The Last Revelation of Gla’aki by Ramsey Campbell (2013): Academic librarian Leonard Fairman travels to the small English coastal town of Gulshaw to collect the rarest set of books in the world — a complete set of The Revelations of Gla’aki, a mystic narrative thought to have been lost. The curiously…puffy townspeople are fairly cheery and helpful, but they will lead Fairman on something of a tour of the town in order to retrieve each volume from a different townsperson.
The precocious Campbell’s first published volume, The Inhabitant of the Lake, came out from Arkham House in 1964, when he was 18. Nearly 50 years later, he returns to Gla’aki, one of the Lovecraftian entities introduced in that book and mentioned in many of his stories and novels over the years.
While Gulshaw is a Town With A Secret, one of the most venerable of horror tropes, it’s the sort of weird town that happily welcomes the outsider. Welcomes him so much that everyone he meets seems to know his name and his mission. The food must be good in Gulshaw because everyone seems to have developed a weight problem. But everything Fairman eats has an odd sort of consistency. It’s not often that mouthfeel comes into a horror story.
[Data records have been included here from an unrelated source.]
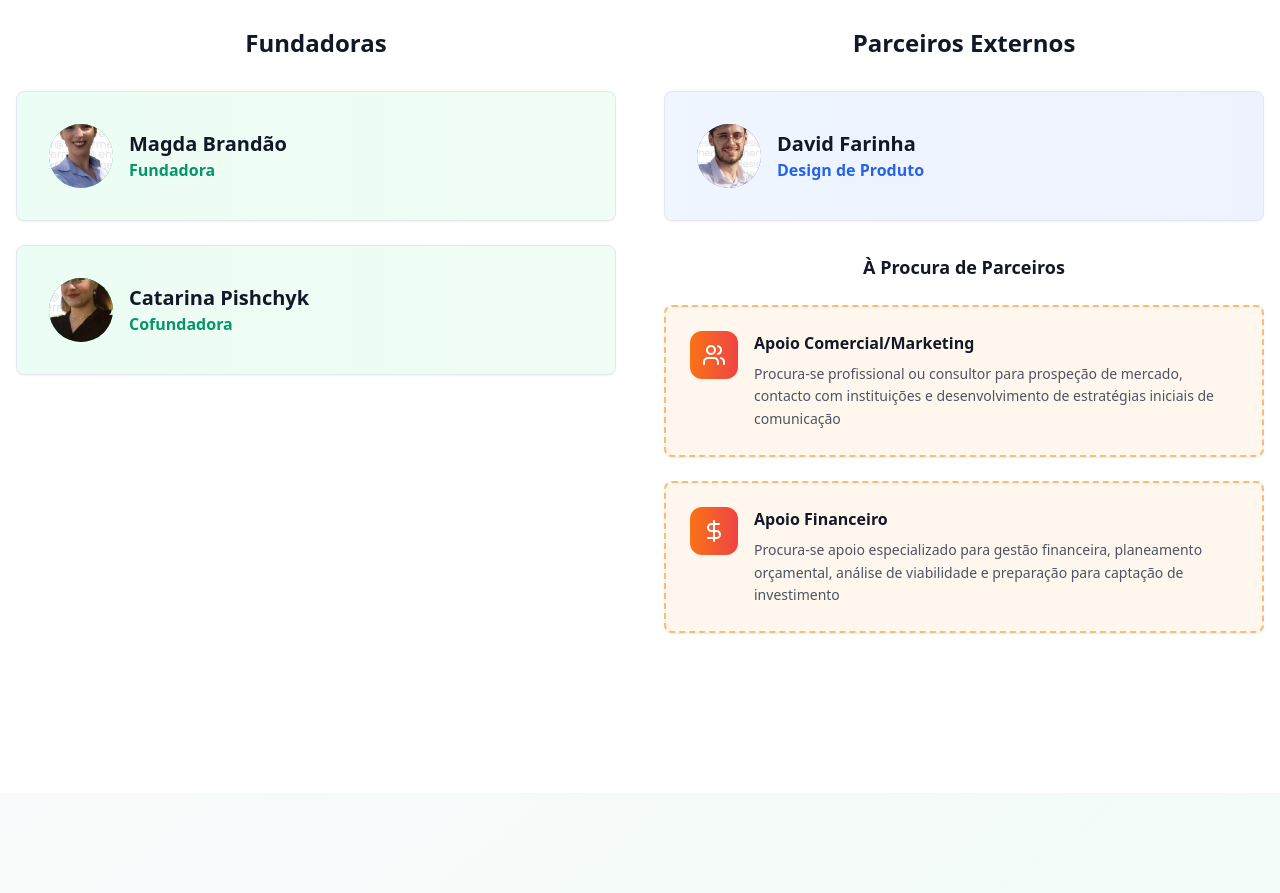
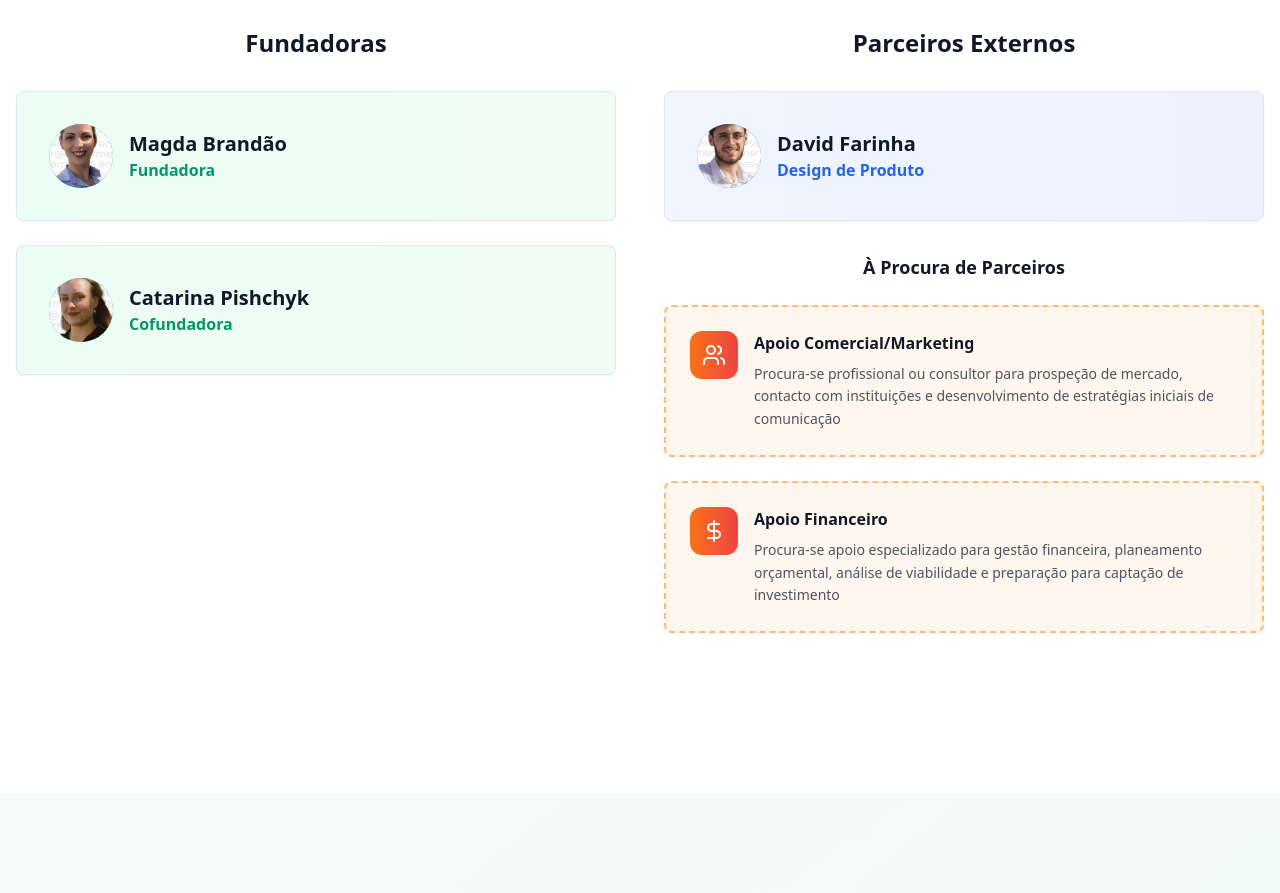
Before and after one commit to M-96306/domibag-mobile-workstation, a React (Vite) app: page / in a window 1280 px wide. Shown: the part 7800-8693 px from the top of the page. Built offline with nearby package versions, Linux system fonts and the light colour scheme.

Commit message:
Adjust team member photos
Center the faces in the photos of Catarina and Magda.

```diff
--- a/src/components/pitch/Team.tsx
+++ b/src/components/pitch/Team.tsx
@@ -60,7 +60,11 @@ export const Team = () => {
                           <img
                             src={founder.image}
                             alt={founder.name}
-                            className="w-full h-full object-cover"
+                            className="w-full h-full object-cover object-center"
+                            style={{
+                              objectPosition: founder.name === "Catarina Pishchyk" ? "center 20%" :
+                                            founder.name === "Magda Brandão" ? "center 30%" : "center"
+                            }}
                           />
                         ) : (
                           <User className="h-8 w-8 text-white" />
```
The horror here builds gradually — like the attentions of the town itself, to quote a Stephen King title, it grows on you. And in you. There are echoes of H.P. Lovecraft’s “The Shadow Over Innsmouth” here, but as noted above, the people of Gulshaw aren’t inimical to visitors. Indeed, they’re very friendly to everyone who visits. There’s so much more to see in Gulshaw, you see. Or sea. Recommended.
The Pretence by Ramsey Campbell (2013): According to a New Age cult dubbed ‘The Finalists,’ tonight is the last night of the world. But that won’t stop Paul Slater from flying home from his ailing mother’s rest home to see wife Melanie and children Amy and Tom. And the world isn’t going to end just because a cult says it is. And Paul does make it home.
While the philosophical backbone of this novella is the nature of belief, it’s the increasingly fragile and desperate hold Paul Slater has on his family life that supplies the emotional engine of the whole thing. There are explanations for what happens as the story proceeds, but none of them could be considered authoritative.
The enigmatic nature of the narrative echoes some of Robert Aickman’s more mysterious stories, though with some decidedly contemporary imagery. Cell phones and texting assume a great amount of importance as the novella proceeds; so too do Slater’s musings on the nature of digital information as a reduction of the mediated universe to a fragile and infinitely malleable storm of bits. Love may keep a person grounded, but what happens when the idea of ground gives way? Recommended.